William J. Meggs, M.D.
New York, NY
I thought we'd outgrown the dark ages that dismissed health-conscious, body-aware individuals as "hypochondriacs," accused sympathetic doctors of pampering them, and gave allergies, in particular, a bum rap. People have died of things that doctors dismissed as "psychosomatic."
For about 30 years I suffered from extreme cold sensitivity and from ridicule for wearing a mask or scarf outdoors. Cold still puts some limits on my life. I can tell you from experience, a mask-wearer is not hiding from life, but showing a lot of guts, getting out there and braving the ridicule.
Maybe some MCS sufferers are exaggerating or even imagining their problems. But maybe some aren't. Maybe the woman who hangs her mail out is really that sensitive to ink. I discovered I'm sensitive to standard newsprint ink; now I find I'm not alone, and our Austin newspaper and phone book have switched to hypo-allergenic ink.
Michael Fumento's article leaves readers with the impression that only liberals get MCS. Wrong. Nor does having MCS turn people into leftist environmentalists. The only thing MCS patients have in common is a belief that not enough is known about the impact that toxic chemicals have on human health, and that what is known is scary.
In addition, Fumento's story contained several factual errors. For example, there are more articles on MCS as a physiological illness in peer-reviewed medical and scientific journals than articles concluding MCS is psychogenic.
I also think Fumento confused MCS with chronic fatigue syndrome, which is diagnosed, in part, by a lack of objective medical findings. With few exceptions, in order to get a diagnosis of MCS, patients must have at least four positive tests of objective damage in more than one of the following areas: central nervous system, immune system, porphyrin biosynthetic pathway, lungs, sinuses, and peripheral nervous systems.
The World Health Organization workshop mentioned in the article was actually sponsored by the International Programme on Chemical Safety. In its report on the workshop, IPCS stated, "These conclusions and recommendations...do not necessarily represent the decisions or the stated policy of the United National Environmental Programme, the International Labour Organization, or the World Health Organization."
While this is not a mistake, I think since Fumento flaunted the supposed liberal bias of MCS supporters, he should have mentioned, at least in passing, the industry bias of Dr. Ronald E. Gots. Dr. Gots, under oath, did not dispute the fact that 95 to 100 percent of his time is spent working on behalf of industry.
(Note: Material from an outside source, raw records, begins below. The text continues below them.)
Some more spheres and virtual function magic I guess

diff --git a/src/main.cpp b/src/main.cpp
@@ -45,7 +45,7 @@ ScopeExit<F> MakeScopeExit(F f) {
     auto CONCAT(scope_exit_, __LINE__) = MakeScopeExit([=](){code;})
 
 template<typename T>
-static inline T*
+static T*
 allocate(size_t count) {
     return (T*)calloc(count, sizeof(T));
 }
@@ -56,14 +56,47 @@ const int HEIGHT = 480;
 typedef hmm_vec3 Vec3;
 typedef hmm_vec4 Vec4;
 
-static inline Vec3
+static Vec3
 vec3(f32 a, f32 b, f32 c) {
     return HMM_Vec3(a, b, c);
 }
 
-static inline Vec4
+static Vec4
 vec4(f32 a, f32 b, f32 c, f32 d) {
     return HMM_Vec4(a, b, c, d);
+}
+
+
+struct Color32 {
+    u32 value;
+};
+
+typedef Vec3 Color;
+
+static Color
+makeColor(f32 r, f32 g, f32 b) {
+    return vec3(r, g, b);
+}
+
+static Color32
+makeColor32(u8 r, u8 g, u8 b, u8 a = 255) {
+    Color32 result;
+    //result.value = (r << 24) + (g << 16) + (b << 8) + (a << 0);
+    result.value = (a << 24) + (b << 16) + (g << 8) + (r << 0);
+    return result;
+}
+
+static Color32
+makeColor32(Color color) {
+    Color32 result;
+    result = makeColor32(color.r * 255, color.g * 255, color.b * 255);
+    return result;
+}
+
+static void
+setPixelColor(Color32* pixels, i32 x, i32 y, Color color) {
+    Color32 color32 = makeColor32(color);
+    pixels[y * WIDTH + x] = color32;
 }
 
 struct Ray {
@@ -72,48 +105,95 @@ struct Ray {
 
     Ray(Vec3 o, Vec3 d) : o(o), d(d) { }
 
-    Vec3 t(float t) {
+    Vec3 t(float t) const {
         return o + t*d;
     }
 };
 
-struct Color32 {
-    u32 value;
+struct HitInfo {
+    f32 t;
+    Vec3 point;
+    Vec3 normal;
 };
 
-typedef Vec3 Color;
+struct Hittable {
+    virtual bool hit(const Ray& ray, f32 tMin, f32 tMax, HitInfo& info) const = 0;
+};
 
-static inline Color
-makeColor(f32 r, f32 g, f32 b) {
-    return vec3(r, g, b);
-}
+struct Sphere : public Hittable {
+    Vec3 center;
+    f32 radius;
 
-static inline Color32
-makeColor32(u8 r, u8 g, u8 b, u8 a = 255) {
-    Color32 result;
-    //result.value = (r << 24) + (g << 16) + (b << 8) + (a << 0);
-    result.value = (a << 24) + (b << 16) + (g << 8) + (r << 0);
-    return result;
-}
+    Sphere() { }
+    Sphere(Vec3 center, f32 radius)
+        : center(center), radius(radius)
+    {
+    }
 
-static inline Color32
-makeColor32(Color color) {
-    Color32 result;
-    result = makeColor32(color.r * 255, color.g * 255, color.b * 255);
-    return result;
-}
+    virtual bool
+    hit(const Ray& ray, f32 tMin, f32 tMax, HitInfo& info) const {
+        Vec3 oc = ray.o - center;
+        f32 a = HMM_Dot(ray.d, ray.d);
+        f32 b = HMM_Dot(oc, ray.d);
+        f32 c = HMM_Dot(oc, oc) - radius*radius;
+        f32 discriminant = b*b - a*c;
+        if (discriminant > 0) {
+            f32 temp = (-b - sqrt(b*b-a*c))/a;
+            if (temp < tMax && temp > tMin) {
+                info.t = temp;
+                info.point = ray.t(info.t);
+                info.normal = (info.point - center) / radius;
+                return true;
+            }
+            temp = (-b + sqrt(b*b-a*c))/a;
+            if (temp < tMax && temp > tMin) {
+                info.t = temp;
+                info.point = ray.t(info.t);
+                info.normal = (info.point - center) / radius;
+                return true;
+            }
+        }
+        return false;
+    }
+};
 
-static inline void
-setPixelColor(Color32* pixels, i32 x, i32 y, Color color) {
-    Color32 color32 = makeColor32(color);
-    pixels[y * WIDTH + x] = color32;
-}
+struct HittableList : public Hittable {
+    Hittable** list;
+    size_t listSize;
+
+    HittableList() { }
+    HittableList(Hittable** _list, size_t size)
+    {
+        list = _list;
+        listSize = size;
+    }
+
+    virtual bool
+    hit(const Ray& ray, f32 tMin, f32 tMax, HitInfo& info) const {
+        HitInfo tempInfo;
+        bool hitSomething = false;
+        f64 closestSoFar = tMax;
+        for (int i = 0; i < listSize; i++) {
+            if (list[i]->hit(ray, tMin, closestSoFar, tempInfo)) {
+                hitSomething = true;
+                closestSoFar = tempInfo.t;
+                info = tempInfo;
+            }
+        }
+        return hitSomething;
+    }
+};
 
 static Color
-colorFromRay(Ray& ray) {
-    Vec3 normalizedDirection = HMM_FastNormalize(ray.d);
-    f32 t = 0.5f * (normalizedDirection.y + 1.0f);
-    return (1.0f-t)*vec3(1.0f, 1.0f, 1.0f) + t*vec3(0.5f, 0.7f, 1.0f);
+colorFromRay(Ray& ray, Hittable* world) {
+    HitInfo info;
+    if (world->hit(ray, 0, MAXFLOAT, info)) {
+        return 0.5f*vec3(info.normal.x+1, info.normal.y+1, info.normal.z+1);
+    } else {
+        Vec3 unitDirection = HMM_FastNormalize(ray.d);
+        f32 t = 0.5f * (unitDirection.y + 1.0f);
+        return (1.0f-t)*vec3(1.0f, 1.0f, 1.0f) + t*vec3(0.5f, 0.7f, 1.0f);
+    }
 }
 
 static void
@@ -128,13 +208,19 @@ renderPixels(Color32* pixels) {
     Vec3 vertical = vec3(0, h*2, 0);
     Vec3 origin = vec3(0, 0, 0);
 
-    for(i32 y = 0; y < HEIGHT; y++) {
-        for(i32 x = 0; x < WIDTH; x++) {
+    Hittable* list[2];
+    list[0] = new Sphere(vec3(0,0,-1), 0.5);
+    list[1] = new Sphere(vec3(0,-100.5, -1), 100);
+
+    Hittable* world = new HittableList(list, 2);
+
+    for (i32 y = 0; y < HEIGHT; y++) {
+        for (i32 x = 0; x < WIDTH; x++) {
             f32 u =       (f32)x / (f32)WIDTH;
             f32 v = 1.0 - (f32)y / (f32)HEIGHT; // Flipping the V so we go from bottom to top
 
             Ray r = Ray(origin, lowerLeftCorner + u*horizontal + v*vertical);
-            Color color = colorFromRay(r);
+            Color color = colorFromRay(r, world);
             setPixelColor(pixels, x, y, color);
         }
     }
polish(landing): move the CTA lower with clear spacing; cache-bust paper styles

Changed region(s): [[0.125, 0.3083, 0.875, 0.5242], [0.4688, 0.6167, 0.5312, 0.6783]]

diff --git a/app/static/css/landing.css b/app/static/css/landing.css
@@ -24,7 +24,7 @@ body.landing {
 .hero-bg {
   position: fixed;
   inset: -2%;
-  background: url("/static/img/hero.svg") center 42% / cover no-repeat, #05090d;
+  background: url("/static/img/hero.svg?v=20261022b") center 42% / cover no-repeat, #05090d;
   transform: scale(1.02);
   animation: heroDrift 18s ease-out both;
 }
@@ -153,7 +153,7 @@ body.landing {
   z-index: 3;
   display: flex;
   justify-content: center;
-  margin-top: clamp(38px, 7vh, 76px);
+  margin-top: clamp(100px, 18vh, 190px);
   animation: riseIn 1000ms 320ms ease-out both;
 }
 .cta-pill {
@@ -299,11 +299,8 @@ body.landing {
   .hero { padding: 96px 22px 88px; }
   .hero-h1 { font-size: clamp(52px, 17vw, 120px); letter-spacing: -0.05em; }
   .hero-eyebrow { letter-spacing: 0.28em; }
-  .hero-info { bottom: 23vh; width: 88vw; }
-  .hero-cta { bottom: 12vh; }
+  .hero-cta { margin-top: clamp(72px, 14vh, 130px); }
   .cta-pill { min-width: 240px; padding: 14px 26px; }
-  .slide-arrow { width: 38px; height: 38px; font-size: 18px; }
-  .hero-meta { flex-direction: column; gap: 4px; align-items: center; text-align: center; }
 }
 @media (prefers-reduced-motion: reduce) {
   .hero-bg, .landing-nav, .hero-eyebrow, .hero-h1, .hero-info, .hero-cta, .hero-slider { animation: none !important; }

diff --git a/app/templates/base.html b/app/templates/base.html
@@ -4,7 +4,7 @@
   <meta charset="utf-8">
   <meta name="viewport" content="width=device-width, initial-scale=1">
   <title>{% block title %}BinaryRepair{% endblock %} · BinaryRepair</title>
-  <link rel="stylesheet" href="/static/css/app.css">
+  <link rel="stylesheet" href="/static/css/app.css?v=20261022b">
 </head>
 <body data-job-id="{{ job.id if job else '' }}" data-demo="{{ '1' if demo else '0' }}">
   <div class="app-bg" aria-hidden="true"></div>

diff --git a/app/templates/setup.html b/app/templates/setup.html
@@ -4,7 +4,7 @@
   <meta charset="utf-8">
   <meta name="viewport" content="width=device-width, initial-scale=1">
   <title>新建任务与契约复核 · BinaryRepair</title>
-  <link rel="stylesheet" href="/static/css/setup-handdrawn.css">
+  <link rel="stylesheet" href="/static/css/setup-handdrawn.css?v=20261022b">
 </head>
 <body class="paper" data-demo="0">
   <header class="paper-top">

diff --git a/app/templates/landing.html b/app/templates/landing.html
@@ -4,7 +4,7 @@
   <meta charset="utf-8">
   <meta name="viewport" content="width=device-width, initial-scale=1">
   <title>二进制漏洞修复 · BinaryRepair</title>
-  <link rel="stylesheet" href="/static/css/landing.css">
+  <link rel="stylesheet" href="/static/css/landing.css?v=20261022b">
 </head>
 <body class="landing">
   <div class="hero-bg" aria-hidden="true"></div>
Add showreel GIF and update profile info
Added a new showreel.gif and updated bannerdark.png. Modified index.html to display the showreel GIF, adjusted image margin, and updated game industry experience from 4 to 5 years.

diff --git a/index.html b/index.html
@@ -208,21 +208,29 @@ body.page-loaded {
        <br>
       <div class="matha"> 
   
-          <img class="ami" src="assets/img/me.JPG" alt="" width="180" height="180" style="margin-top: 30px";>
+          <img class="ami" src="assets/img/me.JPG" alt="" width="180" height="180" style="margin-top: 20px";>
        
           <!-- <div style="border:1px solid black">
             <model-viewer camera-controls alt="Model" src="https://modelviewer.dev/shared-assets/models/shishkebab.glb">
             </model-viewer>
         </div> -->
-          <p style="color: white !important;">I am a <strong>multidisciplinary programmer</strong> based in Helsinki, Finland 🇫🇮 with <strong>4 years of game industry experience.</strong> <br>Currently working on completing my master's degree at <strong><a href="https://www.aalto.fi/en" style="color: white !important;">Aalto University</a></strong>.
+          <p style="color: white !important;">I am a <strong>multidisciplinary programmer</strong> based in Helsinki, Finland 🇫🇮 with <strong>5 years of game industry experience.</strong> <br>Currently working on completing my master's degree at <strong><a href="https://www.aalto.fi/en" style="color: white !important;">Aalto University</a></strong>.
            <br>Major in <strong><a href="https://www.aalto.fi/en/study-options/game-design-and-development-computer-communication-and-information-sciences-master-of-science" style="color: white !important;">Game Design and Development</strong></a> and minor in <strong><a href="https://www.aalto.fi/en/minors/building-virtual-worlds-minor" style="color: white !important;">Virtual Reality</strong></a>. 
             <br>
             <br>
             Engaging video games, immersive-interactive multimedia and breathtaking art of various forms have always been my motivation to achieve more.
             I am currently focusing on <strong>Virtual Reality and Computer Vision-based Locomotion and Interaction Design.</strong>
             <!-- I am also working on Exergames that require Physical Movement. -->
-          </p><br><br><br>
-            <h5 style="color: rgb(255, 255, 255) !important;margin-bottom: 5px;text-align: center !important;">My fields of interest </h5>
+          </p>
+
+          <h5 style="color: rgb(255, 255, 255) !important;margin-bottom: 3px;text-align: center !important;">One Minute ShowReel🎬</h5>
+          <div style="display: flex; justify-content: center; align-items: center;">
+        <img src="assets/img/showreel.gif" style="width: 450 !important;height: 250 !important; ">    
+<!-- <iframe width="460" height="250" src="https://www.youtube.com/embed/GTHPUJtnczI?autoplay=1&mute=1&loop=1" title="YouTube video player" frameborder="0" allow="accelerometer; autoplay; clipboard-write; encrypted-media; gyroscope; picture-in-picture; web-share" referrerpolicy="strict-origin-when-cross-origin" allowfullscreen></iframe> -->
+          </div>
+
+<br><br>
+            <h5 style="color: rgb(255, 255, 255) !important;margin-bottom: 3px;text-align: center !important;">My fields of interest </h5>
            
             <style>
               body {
It is important that people know where everyone stands on the MCS issues because the tone of the controversy was set in 1991 by the Chemical Manufacturer's Association when it stated, "There is no doubt these patients are ill....The primary impact on society would be the huge cost associated with the legitimization of environmental illness." There were many other factual distortions in Fumento's article, but I'm certain they were intentional and any attempt to set the record straight would simply fall on deaf ears.
Chemical Injury Information
White Sulphur Springs, MT
Michael Fumento makes many ill-founded remarks about the treatment of MCS by clinical ecologists and, while so doing, fails to draw attention to the parallels between the management of MCS, as he portrays it, and the diagnoses and treatment of several syndromes and diseases recognized by mainstream medicine.